       University of Iowa Libraries, embrace the perpetual beta.

   –   ―Second, we have tried to remain unafraid of scale in
       expanding beyond the local catalog to include digital library
       collections and in planning for significantly more content.

   –   ―Finally, we have looked for ways to bring the library to
       wherever the users are by using Primo to embed library
       resources in the course management system, browser
       toolbars, gadgets, and more. ―
                 KU Library Systems
         Strategic Planning Vision Statement
             (1994 -- incorporated into ILS RFP)
1.   The Library will have a complex, sophisticated, and
     pervasive online system based upon up-to-date
     hardware, software, and networking.

2.   This broader "system" will include traditional core
     library public access, file management, and
     transaction processing functions, all maintained and
     presented to public and staff users in an integrated
     manner.

3.   All system modules and networks will use standard
     protocols and will be constructed with an "open
     systems" approach to facilitate their ability to
     integrate with other local and remote systems and to
     handle new kinds of content and presentation.
                 KU Library Systems
         Strategic Planning Vision Statement
             (1994 -- incorporated into ILS RFP)
1.   The Library will have a complex, sophisticated, and
     pervasive online system based upon up-to-date
     hardware, software, and networking.

2.   This broader "system" will include traditional core
     library public access, file management, and
     transaction processing functions, all maintained and
     presented to public and staff users in an integrated
     manner.

3.   All system modules and networks will use standard
     protocols and will be constructed with an "open
     systems" approach to facilitate their ability to
     integrate with other local and remote systems and to
     handle new kinds of content and presentation.
4.   All local networks will be connected to and
     accessible from the KU campus ethernet network
     and through it be connected to and accessible from
     all regional, national, and international TCP/IP-based
     networks.

5.   The local workstation for both public and staff will be
     a single intelligent, networked microcomputer
     capable of using campus local area network
     resources, other campus hosts, and remote hosts
     via the Internet.

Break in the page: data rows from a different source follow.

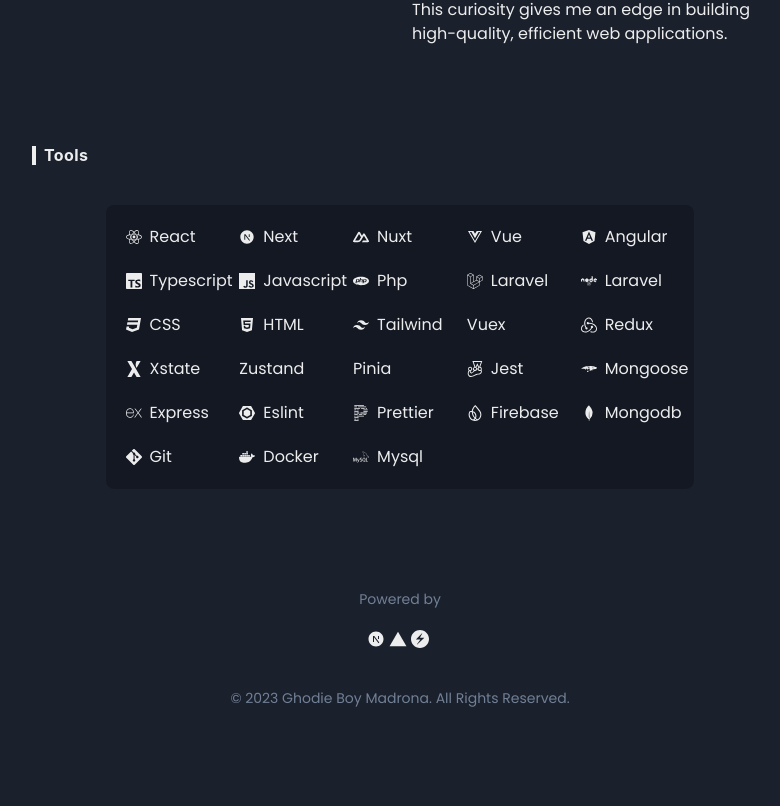
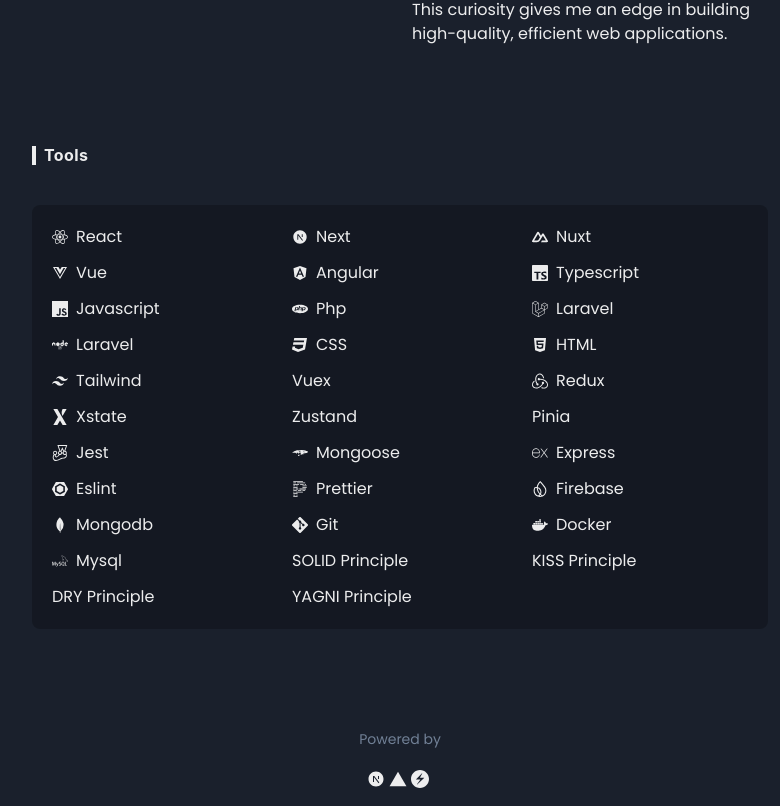
Before and after one commit to devghod/devghod.github.io, a Next.js app: page /about in a window 1280 px wide. Shown: the part 386-1192 px from the top of the page, without its empty margins (240-1020 px from the left). Before the commit the page ends 1111 px from the top, so only its background shows below. Built offline with nearby package versions, Linux system fonts and the light colour scheme; what fluid-tailwind would draw is missing.

Commit message:
udpate about page

```diff
--- a/constant/_data.ts
+++ b/constant/_data.ts
@@ -112,6 +112,10 @@
     { name: 'Git', logo: SiGit },
     { name: 'Docker', logo: SiDocker },
     { name: 'Mysql', logo: SiMysql },
+    { name: 'SOLID Principle', logo: undefined },
+    { name: 'KISS Principle', logo: undefined },
+    { name: 'DRY Principle', logo: undefined },
+    { name: 'YAGNI Principle', logo: undefined },
   ],
   experience: [
     {
--- a/pages/about.tsx
+++ b/pages/about.tsx
@@ -62,19 +62,10 @@
           <Box
             borderRadius={'lg'}
             p={5}
-            boxSize={{
-              md: '80%',
-              sm: '100%',
-            }}
+            boxSize={'100%'}
             bg={colorMode === 'dark' ? 'blackAlpha.400' : 'blackAlpha.100'}
           >
-            <SimpleGrid
-              columns={{
-                md: 5,
-                sm: 3,
-              }}
-              spacing={5}
-            >
+            <SimpleGrid columns={{ base: 2, md: 3 }} rowGap={3} columnGap={6}>
               {user.techStack.map((stack, idx) => (
                 <motion.div
                   key={idx}
```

Each workstation will be capable of
     both simple terminal access to remote hosts and of
     operating client software for a wide variety of servers
     and hosts.

6.   By virtue of supporting standard protocols and being
     connected to local and national networks, all library
     electronic resources will be sharable and useable, to
     the extent allowed by licensing, by remote users
     throughout the university, the state, and the world.
4.   All local networks will be connected to and
     accessible from the KU campus ethernet network
     and through it be connected to and accessible from
     all regional, national, and international TCP/IP-based
     networks.

5.   The local workstation for both public and staff will be
     a single intelligent, networked microcomputer
     capable of using campus local area network
     resources, other campus hosts, and remote hosts
     via the Internet. Each workstation will be capable of
     both simple terminal access to remote hosts and of
     operating client software for a wide variety of servers
     and hosts.

6.   By virtue of supporting standard protocols and being
     connected to local and national networks, all library
     electronic resources will be sharable and useable, to
     the extent allowed by licensing, by remote users
     throughout the university, the state, and the world.

								
To top